The task | Among the entries that follow, how many lines contain the string "verbose"? Write the number alone.

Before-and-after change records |
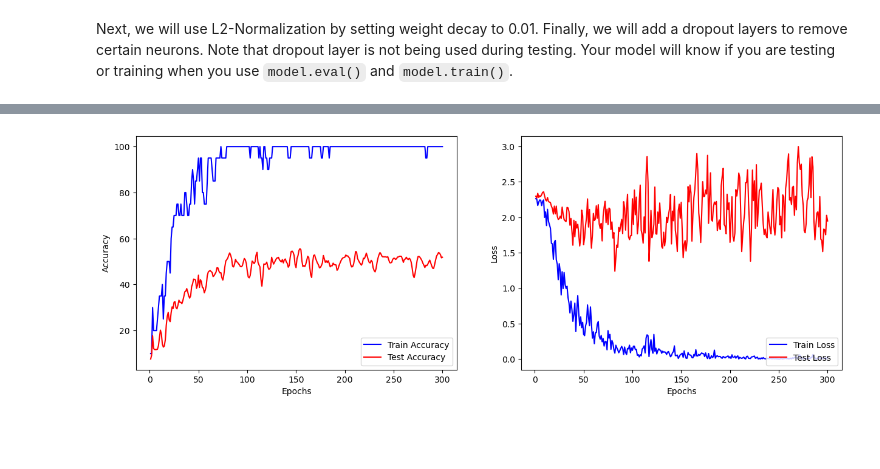
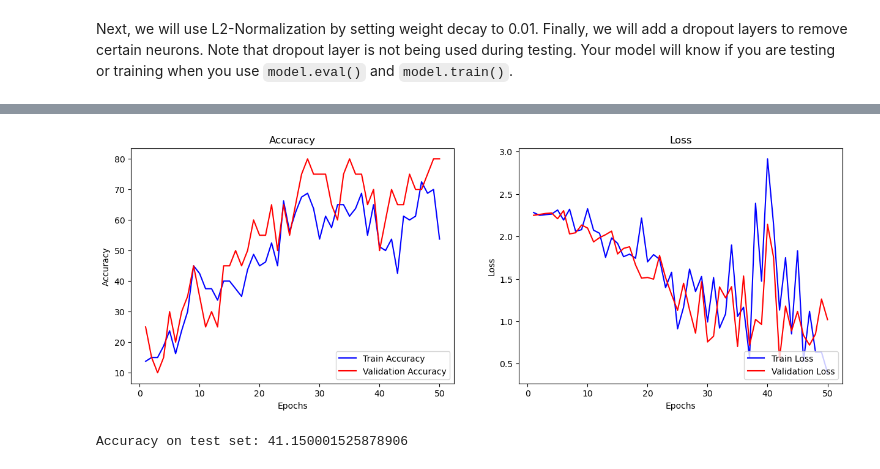
Before and after one commit to BMCC-Muzician/BMCC-DS, a Jupyter notebook: Mat 420/17 - MNIST-NN.ipynb, the cells around one changed output, grey strips where cells are left out. Drawn from its saved outputs; the diff is of its cells as text; code cells hidden in the pictures; blank space fills up the shorter version.

```diff
--- a/Mat 420/17 - MNIST-NN.ipynb
+++ b/Mat 420/17 - MNIST-NN.ipynb
@@ -498,0 +511,30 @@ Epoch 300/300, Loss=0.0279
+# %%
+class EarlyStopping:
+    def __init__(self, patience=5, verbose=False, delta=0):
+        """
+        Args:
+            patience (int): How long to wait after last time validation loss improved.
+            verbose (bool): If True, prints a message for each validation loss improvement.
+            delta (float): Minimum change to qualify as an improvement.
+        """
+        self.patience = patience
+        self.verbose = verbose
+        self.delta = delta
+        self.counter = 0
+        self.best_score = np.inf  # Assuming we are minimizing the validation loss
+        self.early_stop = False
+
+    def __call__(self, val_loss):
+        score = val_loss
+
+        if score < self.best_score + self.delta:
+            self.best_score = score
+            self.counter = 0
+            if self.verbose:
+                print(f'Validation loss improved: {self.best_score:.6f}')
+        else:
+            self.counter += 1
+            if self.verbose:
+                print(f'Validation loss did not improve: {score:.6f}. Counter: {self.counter}/{self.patience}')
+            if self.counter >= self.patience:
+                self.early_stop = True
@@ -499,17 +601,26 @@ Epoch 300/300, Loss=0.0279
 # %%
 fig, ax= plt.subplots(1,2, figsize=(15,5))
-ax[0].plot(np.arange(1,n_epochs+1, 1), train_acc, color='blue')
-ax[0].plot(np.arange(1,n_epochs+1, 1), test_acc, color='red')
-ax[0].legend(['Train Accuracy', 'Test Accuracy'], loc='lower right')
+ax[0].plot(np.arange(1,total_n_epochs+1, 1), train_acc, color='blue')
+ax[0].plot(np.arange(1,total_n_epochs+1, 1), val_acc, color='red')
+ax[0].legend(['Train Accuracy', 'Validation Accuracy'], loc='lower right')
 ax[0].set_xlabel('Epochs')
 ax[0].set_ylabel('Accuracy')
+ax[0].set_title('Accuracy')
 
-ax[1].plot(np.arange(1,n_epochs+1, 1), train_loss, color='blue')
-ax[1].plot(np.arange(1,n_epochs+1, 1), test_loss, color='red')
-ax[1].legend(['Train Loss', 'Test Loss'], loc='lower right')
+ax[1].plot(np.arange(1,total_n_epochs+1, 1), train_loss, color='blue')
+ax[1].plot(np.arange(1,total_n_epochs+1, 1), val_loss, color='red')
+ax[1].legend(['Train Loss', 'Validation Loss'], loc='lower right')
 ax[1].set_xlabel('Epochs')
 ax[1].set_ylabel('Loss')
+ax[1].set_title('Loss')
 
 plt.show()
 # %% [output]
-[figure, old version]
+[figure, new version]
+# %%
+model2.eval()
+with torch.inference_mode():
+    acc, _ = get_acc_loss(model2, testloader)
+    print(f'Accuracy on test set: {acc}')
+# %% [output]
+Accuracy on test set: 41.150001525878906
```
Also changed, not shown: parts of 32 cells of this notebook, 1 other file.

Result of this exercise | 5